Activists of United Hindu Front (UHF) hold a placard and pictures of Swedish climate activist Greta Thunberg and Barbadian singer Rihanna during a demonstration in New Delhi on February 4, 2021, after they made comments on social media about ongoing mass farmers’ protests in India.
Activists of United Hindu Front (UHF) hold a placard and pictures of Swedish climate activist Greta Thunberg and Barbadian singer Rihanna during a demonstration in New Delhi on February 4, 2021, after they made comments on social media about ongoing mass farmers’ protests in India.
Photo: Money Sharma/AFP (Getty Images)

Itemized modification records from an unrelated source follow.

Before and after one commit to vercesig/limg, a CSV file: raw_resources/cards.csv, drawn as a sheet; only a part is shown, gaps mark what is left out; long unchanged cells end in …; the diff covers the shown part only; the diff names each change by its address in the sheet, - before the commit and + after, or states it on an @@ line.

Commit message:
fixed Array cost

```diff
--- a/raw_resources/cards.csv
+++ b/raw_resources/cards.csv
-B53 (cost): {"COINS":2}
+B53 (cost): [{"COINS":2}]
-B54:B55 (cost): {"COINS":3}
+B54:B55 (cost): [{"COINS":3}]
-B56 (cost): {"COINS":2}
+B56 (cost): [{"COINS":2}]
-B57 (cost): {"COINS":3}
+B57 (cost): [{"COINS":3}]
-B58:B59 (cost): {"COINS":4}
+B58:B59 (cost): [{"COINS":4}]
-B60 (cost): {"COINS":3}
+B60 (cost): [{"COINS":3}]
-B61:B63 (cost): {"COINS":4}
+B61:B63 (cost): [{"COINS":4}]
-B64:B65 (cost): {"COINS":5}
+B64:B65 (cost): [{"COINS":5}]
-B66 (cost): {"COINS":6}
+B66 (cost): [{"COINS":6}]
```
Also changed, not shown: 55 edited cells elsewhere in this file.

Rihanna is a global superstar—but that doesn’t mean even her best intentions are globally well-received. The star of stage, screen, Sephora and Savage once again turned heads on Tuesday when she posted a picture of herself provocatively posed in a pair of satin trunks by her lingerie brand, Savage X Fenty—and little else. However, what proved more provocative was the diamond-studded pendant adorning her topless torso, depicting the elephant-headed Hindu god Ganesha.

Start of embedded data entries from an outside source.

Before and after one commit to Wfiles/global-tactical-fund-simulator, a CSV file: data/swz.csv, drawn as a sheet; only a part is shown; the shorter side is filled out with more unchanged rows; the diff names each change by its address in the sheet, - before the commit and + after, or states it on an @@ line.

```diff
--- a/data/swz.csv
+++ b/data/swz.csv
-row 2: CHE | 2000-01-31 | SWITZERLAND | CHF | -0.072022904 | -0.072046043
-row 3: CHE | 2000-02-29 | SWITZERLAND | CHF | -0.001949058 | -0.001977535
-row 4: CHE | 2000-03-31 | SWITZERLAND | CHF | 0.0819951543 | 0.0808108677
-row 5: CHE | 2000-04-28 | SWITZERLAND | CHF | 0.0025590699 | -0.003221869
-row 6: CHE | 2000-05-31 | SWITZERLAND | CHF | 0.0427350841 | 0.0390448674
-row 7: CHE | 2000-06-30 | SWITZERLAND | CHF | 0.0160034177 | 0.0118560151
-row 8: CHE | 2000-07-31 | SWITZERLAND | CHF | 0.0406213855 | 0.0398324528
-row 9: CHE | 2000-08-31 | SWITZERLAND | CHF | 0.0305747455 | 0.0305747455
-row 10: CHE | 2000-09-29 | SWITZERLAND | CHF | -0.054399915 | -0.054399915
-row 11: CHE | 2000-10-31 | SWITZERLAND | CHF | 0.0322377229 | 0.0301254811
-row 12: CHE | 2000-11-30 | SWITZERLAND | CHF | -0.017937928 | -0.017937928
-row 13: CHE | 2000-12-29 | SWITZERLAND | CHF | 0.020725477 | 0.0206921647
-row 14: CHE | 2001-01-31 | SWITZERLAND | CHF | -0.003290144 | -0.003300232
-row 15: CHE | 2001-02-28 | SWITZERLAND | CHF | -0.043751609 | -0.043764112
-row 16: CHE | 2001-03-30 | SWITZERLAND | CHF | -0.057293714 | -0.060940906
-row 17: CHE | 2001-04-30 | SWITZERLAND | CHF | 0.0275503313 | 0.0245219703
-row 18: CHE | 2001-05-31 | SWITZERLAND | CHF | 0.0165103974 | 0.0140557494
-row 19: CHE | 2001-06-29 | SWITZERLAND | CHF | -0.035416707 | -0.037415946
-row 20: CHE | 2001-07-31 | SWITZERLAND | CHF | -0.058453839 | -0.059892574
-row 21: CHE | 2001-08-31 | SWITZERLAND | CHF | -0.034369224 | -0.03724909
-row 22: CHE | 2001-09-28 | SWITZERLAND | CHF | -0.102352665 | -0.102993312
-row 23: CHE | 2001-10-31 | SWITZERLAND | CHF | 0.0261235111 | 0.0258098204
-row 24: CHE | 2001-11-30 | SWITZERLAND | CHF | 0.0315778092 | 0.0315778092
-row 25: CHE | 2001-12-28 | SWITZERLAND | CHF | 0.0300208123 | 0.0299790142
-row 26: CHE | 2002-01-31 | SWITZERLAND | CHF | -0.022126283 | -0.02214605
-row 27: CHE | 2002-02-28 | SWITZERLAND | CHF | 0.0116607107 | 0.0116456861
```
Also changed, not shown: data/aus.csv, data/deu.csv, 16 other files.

Rihanna made no mention of the iconography in her caption, which simply read: “when @popcaanmusic said ‘me nuh wan ya wear no lingerie tonight fa me girl’.” Nevertheless, several eagle-eyed Hindus took exception to the inclusion of their deity in the sexy shot, as recounted by CNN:

“You’re wearing a deity necklace and a Murthi (image of a deity) of my culture that’s already been culturally appropriated enough in the past few years,” read one reply to the post, liked over 5,000 times on Instagram. “How is this okay when a person has more than enough resources to at least find out the meaning and significance of the chains and pendant around their neck?”

“Can we stop sexualizing people’s religion for clout,” read another comment. “I just don’t understand the purpose of having a necklace with lord Ganesh as part of a lingerie campaign.” Another user, meanwhile, wrote: “Our culture is not your costume.”

To be fair, while Hinduism, widely recognized as the oldest religion in the world, originated from and is an integral part of Indian culture, its religiosity has also been disputed, as some view its beliefs more generally as a lifestyle or philosophy to which anyone can adhere. As pointed out by Britannica, this also makes Hinduism one of the most inclusive of the world’s theologies, (and yes, we see the irony in a colonialist source offering the following explanation; however, it was one of the most comprehensive we found):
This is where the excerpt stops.